Defense Secretary Dr. Mark T. Esper and Japanese Defense Minister Taro Kono met at the Pentagon to reaffirm the defense relationship between the United States and Japan.
Speaking with reporters after today's meeting, Esper noted that on Jan. 11, the United States and Japan celebrated the 60th annual signing of the U.S.-Japan Treaty of Mutual Cooperation and Security.
"The agreement formalized our commitment to addressing shared security concerns on the basis of freedom and democracy," he said. "Since then, we have united to promote a free and open Indo-Pacific region and to uphold a rules-based international order."

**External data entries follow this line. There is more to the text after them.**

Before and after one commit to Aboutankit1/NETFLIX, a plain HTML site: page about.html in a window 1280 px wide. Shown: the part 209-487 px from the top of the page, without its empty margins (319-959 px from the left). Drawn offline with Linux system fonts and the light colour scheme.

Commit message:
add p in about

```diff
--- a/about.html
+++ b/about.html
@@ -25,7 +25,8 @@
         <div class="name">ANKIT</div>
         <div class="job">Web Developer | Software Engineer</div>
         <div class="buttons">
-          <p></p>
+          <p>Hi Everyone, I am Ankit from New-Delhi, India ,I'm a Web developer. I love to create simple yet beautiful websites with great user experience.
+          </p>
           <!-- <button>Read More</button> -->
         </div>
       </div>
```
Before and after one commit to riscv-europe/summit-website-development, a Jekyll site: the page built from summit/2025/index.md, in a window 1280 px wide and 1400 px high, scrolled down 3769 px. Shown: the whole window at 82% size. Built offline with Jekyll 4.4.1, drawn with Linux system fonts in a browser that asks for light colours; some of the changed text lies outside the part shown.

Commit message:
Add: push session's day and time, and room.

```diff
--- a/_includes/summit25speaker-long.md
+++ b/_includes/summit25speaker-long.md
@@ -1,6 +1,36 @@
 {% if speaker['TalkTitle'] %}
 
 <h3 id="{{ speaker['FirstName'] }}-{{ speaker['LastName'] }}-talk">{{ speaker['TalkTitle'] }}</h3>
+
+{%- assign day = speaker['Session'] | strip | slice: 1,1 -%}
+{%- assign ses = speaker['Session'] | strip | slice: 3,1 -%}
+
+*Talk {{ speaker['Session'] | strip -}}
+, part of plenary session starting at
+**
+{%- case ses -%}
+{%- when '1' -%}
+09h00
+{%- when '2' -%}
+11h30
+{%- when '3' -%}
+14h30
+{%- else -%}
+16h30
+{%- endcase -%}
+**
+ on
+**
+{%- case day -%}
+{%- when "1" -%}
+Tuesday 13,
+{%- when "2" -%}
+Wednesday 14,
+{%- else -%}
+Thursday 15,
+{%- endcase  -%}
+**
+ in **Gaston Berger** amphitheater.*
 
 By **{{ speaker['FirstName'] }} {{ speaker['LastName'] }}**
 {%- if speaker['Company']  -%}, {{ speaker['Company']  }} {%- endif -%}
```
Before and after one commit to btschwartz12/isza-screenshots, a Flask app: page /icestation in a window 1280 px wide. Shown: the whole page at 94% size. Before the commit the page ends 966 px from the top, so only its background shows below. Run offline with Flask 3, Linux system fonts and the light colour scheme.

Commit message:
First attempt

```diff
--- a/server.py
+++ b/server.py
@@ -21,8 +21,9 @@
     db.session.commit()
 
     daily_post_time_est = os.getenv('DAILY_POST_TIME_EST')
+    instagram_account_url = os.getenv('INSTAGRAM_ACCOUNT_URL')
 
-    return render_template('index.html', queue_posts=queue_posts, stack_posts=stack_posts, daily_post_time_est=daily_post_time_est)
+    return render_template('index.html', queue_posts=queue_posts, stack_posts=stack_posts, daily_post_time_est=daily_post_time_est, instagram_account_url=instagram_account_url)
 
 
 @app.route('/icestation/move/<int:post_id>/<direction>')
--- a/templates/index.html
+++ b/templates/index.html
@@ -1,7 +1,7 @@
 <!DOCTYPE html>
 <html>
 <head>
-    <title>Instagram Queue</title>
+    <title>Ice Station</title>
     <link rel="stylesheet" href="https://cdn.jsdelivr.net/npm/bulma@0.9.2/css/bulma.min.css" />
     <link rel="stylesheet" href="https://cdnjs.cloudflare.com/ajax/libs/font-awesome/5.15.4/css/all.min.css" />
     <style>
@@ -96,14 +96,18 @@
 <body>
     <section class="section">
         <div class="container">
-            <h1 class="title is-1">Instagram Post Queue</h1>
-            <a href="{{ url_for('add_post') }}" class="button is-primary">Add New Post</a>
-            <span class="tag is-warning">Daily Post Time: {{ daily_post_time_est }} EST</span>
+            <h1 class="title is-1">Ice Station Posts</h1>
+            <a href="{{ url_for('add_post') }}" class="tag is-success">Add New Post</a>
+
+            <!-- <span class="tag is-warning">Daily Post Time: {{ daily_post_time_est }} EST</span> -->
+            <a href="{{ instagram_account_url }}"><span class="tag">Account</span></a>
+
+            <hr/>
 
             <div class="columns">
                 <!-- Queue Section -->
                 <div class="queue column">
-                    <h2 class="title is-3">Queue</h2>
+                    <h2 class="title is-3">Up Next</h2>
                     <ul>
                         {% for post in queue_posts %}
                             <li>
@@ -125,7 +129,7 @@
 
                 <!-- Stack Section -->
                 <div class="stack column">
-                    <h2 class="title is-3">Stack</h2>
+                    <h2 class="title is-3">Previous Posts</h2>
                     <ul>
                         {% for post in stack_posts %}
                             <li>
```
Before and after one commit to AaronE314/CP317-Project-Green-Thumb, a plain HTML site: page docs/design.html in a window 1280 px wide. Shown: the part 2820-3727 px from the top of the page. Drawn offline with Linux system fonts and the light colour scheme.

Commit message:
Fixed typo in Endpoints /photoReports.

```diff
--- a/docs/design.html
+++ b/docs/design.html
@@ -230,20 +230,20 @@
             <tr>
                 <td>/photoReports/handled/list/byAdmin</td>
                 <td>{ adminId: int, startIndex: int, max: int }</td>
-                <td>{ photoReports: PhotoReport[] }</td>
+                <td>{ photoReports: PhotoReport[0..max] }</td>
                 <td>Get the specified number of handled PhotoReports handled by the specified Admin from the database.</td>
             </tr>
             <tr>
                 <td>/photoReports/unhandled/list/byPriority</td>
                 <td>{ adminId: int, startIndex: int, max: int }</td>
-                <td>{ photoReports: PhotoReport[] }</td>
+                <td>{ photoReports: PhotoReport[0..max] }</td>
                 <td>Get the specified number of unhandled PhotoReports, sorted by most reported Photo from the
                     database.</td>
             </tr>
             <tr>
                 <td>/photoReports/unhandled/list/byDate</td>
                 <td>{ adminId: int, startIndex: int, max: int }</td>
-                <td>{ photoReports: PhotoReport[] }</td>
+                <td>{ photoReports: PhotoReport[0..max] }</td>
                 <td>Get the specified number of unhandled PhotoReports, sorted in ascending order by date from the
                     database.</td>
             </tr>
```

Esper thanked Kono for Japan's decision to deploy its self-defense force assets to the Gulf of Aden, Gulf of Oman and the Arabian Sea. "In advancing our maritime security objectives, we will continue to share information and cooperate on operations in the Middle East as we work to promote freedom of navigation and freedom of commerce," the secretary said.
Another American priority is the complete denuclearization of North Korea, Esper said.
"The relationship [between] the United States, Japan and the Republic of Korea remains vital to addressing this challenge, and we will continue trilateral defense exercises and information sharing to bolster regional security and achieve that objective," he said.
The United States also seeks to balance constructive engagement with China as it protects U.S. interests, the secretary added.
"We continue to counter China's destabilizing behavior in the region, especially in the South and the East China Seas," Esper said. "And we remain opposed to unilateral attempts to undermine Japan's administration of the Senkaku Islands."
They also discussed their progress and the realignment of U.S. forces in Japan, Esper said.
"We are grateful to Japan for ensuring our access to training ranges and air spaces, which help us maintain our readiness and enhance regional security and stability to deliver a strong deterrent message to China and North Korea," he said.
Esper also thanked Japan for its leadership in advancing information security.
"We must maintain the momentum of last year’s 2+2 meeting as we shore up potential vulnerabilities and expand our cooperation in areas such as space and cyber," he said.
The secretary said the U.S.-Japan alliance has experienced a remarkable evolution over the past 60 years, and their strong, bilateral relationship will continue to be critical to collective security and regional stability.
"I look forward to deepening that relationship working with you in the future," Esper told Kono. "I … thank you for your great cooperation and your friendship."
Kono said he is grateful to have the opportunity to visit Washington as Japan's defense minister and hold discussions at the Pentagon with Esper on making the two nations' alliance even stronger at the beginning of this milestone year.
First discussing the situation in the Middle East, including the recent developments in Iran, Kono said Esper explained how U.S. forces are operating in the area.
"I responded that we will make persistent, diplomatic efforts to ease the tension and stabilize the information in the region," Kono said.
Second, the defense minister said they affirmed that ballistic missile launches in North Korea, pose a serious threat to regional security and agreed on the full implementation for "resolution of complete, verifiable, irreversible dismantling of ballistic missiles."
The defense minister said he and Esper also promised to work closely to counter North Korea's illicit ship-to-ship transfers.
"[The] Japan-U.S. alliance has become even stronger, and we affirm to continue to closely work together to reinforce the alliance's deterrence and response capability to operationalize our aligned strategies," Kono said.
"It was highly significant that we discussed the many issues and concerns and agreed upon the way ahead … between our defense agencies," the defense minister said. "I'll commit myself to making our alliance even stronger based on today's outcome."